==== Records for the exercise ====

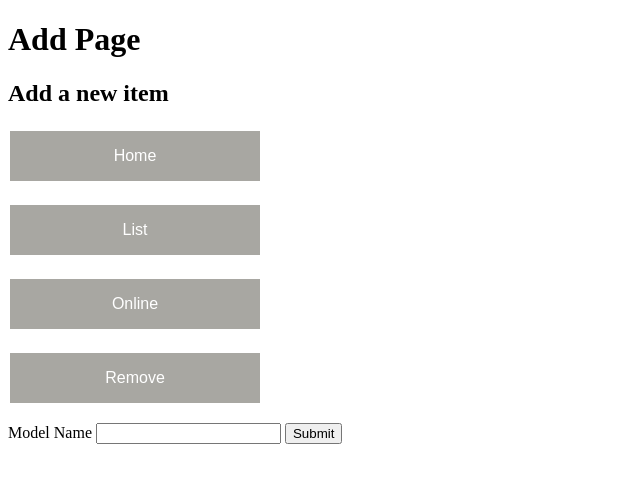
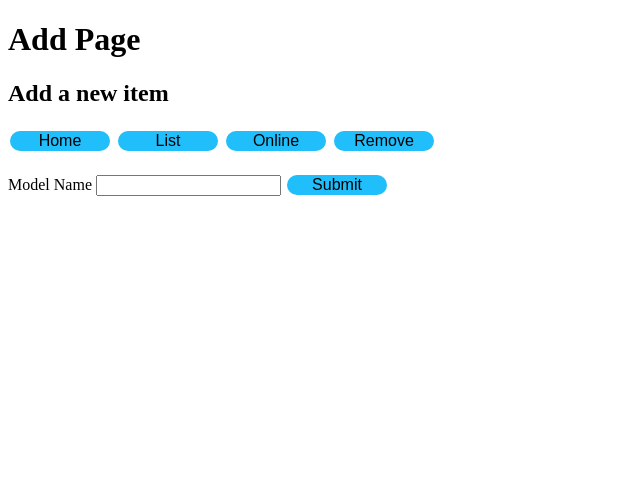
Before and after one commit to leeukleegmail/web_crawler, a Flask app: page /add/ in a window 1280 px wide. Shown: the top 483 px of the page, without its empty margins (0-640 px from the left). Run offline with Flask 2, Linux system fonts and the light colour scheme; some libraries are stand-ins or nearby versions.

Commit message:
updated css

```diff
--- a/templates/add.html
+++ b/templates/add.html
@@ -12,24 +12,15 @@
 
 <form action="" method="post">
     <p>
-
-    <p>
         <button onclick="location.href='{{ url_for('home') }}'" type="button" class="button">
             Home
         </button>
-    </p>
-    <p>
         <button class="button" onclick="location.href='{{ url_for('list_all') }}'" type="button">
             List
         </button>
-    </p>
-    <p>
         <button class="button" onclick="location.href='{{ url_for('online') }}'; $('#loading').show();" type="button">
             Online
         </button>
-    </p>
-
-    <p>
         <button onclick="location.href='{{ url_for('remove') }}'" type="button" class="button">
             Remove
         </button>
@@ -41,7 +32,7 @@
     <p>
         <label for="modelname">Model Name</label>
         <input name="name" type="text">
-        <input type="submit">
+        <input type="submit" class="button">
     </p>
 </form>
 <div id="loading" style="display:none;"><img alt="" src="../assets/test.gif"/></div>
--- a/templates/assets/css/cotg-styles.css
+++ b/templates/assets/css/cotg-styles.css
@@ -15,10 +15,10 @@ img{
 }
 
 .button {
-  background-color: #a8a7a2; /* Green */
+  background-color: #20BEFA; /* Green */
   border: none;
-  color: white;
-  padding: 16px 32px;
+  border-radius: 15px 15px;
+  color: black;
   text-align: center;
   text-decoration: none;
   display: inline-block;
@@ -26,5 +26,5 @@ img{
   margin: 4px 2px;
   transition-duration: 0.4s;
   cursor: pointer;
-  width: 250px;
+  width: 100px;
 }
```
Also changed, not shown: templates/home.html (+2 -8 lines), templates/list.html (+0 -7 lines), templates/online.html (+1 -8 lines), templates/remove.html (+1 -9 lines).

====

Working from the material above, state how many lines contain "type"; give only the number.

7